Top of Available data

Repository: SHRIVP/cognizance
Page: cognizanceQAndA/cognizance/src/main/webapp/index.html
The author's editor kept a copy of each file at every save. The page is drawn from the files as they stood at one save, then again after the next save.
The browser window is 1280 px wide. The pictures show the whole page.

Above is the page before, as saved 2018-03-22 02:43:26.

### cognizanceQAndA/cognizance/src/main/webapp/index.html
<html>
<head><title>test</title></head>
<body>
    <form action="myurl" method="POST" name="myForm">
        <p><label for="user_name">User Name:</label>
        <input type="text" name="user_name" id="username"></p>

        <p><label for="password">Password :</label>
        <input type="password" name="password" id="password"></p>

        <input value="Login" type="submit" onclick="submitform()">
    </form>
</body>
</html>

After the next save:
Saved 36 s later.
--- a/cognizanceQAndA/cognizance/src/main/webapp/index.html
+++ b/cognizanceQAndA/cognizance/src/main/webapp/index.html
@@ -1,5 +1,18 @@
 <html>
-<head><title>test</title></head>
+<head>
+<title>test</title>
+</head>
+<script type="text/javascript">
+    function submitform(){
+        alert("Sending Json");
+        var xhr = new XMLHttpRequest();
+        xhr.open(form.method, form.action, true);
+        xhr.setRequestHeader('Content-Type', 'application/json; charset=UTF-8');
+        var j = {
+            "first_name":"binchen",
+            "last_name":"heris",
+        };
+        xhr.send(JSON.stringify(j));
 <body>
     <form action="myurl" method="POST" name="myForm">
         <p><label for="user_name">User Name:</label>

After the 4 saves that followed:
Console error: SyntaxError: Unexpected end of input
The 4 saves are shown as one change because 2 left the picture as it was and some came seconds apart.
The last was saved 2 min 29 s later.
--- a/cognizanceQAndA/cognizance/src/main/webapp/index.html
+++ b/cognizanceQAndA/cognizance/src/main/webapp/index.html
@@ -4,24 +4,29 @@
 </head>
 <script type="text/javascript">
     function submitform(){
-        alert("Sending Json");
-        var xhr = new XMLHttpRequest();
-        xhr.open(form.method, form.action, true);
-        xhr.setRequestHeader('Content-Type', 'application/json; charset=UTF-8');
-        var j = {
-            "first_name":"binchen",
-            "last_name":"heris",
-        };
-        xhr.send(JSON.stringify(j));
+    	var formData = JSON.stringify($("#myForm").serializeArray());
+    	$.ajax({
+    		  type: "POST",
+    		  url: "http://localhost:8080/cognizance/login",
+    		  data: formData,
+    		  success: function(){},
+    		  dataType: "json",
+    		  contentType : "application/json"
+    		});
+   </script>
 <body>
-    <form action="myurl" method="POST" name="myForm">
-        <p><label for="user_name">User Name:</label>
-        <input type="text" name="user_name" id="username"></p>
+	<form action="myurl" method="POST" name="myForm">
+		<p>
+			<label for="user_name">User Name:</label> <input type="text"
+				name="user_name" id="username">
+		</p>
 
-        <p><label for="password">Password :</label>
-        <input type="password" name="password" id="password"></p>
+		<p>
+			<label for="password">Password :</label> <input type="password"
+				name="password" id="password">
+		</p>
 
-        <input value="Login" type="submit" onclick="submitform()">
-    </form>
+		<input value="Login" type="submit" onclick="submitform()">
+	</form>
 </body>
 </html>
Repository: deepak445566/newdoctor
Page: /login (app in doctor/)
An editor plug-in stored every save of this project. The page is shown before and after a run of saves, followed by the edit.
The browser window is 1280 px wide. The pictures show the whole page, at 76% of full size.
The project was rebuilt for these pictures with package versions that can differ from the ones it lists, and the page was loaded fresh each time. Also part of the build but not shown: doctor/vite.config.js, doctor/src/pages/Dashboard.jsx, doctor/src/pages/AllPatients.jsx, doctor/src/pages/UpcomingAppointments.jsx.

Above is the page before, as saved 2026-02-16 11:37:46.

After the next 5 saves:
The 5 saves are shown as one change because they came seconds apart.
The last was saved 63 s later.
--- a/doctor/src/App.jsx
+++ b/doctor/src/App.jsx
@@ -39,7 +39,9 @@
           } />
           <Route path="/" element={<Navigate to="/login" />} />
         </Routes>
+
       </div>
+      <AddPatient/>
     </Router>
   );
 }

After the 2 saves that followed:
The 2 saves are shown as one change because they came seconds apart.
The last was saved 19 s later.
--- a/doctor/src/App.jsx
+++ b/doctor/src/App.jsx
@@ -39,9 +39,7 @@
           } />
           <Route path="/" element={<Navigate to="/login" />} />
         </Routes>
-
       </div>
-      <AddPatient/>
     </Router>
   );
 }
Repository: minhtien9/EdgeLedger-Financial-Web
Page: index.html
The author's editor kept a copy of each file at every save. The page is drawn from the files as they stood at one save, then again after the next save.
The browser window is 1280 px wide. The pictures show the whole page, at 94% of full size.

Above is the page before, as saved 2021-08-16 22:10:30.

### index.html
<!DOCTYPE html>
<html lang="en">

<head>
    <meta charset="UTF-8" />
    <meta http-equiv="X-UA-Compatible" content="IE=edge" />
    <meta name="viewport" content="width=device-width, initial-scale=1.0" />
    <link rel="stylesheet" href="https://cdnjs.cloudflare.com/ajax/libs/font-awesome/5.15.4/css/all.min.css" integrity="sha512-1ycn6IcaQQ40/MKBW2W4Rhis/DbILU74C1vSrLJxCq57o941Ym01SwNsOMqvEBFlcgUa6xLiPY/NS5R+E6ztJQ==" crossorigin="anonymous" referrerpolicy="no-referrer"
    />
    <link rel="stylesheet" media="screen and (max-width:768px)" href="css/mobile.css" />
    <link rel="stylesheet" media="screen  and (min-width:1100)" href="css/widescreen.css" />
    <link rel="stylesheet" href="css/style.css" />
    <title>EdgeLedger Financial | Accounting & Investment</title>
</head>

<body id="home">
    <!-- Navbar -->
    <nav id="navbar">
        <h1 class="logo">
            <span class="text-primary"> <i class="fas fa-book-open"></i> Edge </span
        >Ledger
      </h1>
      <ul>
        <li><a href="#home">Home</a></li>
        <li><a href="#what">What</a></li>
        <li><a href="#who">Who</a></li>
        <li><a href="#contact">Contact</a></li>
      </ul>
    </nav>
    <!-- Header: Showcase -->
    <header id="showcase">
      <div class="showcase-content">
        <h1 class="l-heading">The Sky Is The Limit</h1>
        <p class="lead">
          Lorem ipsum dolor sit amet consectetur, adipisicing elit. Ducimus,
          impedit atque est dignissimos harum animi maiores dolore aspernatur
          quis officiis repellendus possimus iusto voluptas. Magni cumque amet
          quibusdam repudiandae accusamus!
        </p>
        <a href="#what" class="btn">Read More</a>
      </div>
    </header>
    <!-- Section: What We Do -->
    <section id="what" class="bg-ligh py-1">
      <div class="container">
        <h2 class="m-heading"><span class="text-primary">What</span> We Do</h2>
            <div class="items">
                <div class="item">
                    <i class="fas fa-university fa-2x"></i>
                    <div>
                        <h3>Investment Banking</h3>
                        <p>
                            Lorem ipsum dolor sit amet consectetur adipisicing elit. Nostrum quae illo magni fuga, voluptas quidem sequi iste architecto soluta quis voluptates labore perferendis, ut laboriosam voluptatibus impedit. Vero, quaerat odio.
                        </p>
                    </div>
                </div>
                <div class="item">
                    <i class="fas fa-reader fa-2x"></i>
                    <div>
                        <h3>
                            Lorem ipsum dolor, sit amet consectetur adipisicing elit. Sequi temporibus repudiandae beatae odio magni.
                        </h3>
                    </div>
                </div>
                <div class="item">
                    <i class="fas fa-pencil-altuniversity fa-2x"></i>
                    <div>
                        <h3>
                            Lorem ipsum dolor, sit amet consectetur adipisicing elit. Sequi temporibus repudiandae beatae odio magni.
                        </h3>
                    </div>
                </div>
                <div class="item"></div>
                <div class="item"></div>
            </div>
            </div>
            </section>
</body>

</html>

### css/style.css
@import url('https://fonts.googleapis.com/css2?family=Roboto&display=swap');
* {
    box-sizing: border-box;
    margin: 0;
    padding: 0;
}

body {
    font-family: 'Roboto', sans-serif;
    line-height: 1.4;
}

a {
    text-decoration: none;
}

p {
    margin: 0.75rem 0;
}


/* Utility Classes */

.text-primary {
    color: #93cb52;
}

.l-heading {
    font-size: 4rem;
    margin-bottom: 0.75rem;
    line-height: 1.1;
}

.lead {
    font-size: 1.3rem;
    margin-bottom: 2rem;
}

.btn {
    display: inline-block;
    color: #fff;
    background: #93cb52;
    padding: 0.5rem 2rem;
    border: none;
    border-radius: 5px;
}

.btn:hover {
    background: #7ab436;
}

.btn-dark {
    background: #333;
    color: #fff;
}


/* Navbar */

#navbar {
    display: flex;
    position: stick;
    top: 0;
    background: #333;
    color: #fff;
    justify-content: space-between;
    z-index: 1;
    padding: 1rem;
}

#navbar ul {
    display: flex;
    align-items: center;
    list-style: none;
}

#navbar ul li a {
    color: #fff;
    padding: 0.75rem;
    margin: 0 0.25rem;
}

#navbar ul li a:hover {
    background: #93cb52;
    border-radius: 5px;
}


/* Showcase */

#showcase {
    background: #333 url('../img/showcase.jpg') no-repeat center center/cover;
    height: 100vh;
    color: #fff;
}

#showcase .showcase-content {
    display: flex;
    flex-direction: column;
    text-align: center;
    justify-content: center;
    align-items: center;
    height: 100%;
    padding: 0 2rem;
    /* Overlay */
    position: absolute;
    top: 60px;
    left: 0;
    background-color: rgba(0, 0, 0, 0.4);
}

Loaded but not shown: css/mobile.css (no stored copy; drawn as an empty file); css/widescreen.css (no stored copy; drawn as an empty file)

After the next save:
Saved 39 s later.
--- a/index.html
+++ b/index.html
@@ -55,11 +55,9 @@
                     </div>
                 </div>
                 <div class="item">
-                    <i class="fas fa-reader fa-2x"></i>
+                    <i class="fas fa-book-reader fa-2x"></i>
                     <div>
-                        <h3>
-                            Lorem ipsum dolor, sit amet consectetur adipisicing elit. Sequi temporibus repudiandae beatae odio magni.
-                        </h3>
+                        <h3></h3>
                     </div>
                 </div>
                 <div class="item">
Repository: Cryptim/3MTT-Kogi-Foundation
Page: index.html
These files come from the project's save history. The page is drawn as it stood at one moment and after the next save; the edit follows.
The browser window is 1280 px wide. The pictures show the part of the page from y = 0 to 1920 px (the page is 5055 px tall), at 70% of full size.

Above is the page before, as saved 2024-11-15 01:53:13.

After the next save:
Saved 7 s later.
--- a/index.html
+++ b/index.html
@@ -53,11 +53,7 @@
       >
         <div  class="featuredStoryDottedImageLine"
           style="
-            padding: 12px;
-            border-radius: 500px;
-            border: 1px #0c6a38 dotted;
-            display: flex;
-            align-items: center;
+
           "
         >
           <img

Bottom of Available data

_Problem requirements_
Give back exactly the lines above starting at the line where "padding: 0.5rem 2rem;" appears and ending at the line where "z-index: 1;" appears, both included, with no other lines.

_Finished exercise_
    padding: 0.5rem 2rem;
    border: none;
    border-radius: 5px;
}

.btn:hover {
    background: #7ab436;
}

.btn-dark {
    background: #333;
    color: #fff;
}


/* Navbar */

#navbar {
    display: flex;
    position: stick;
    top: 0;
    background: #333;
    color: #fff;
    justify-content: space-between;
    z-index: 1;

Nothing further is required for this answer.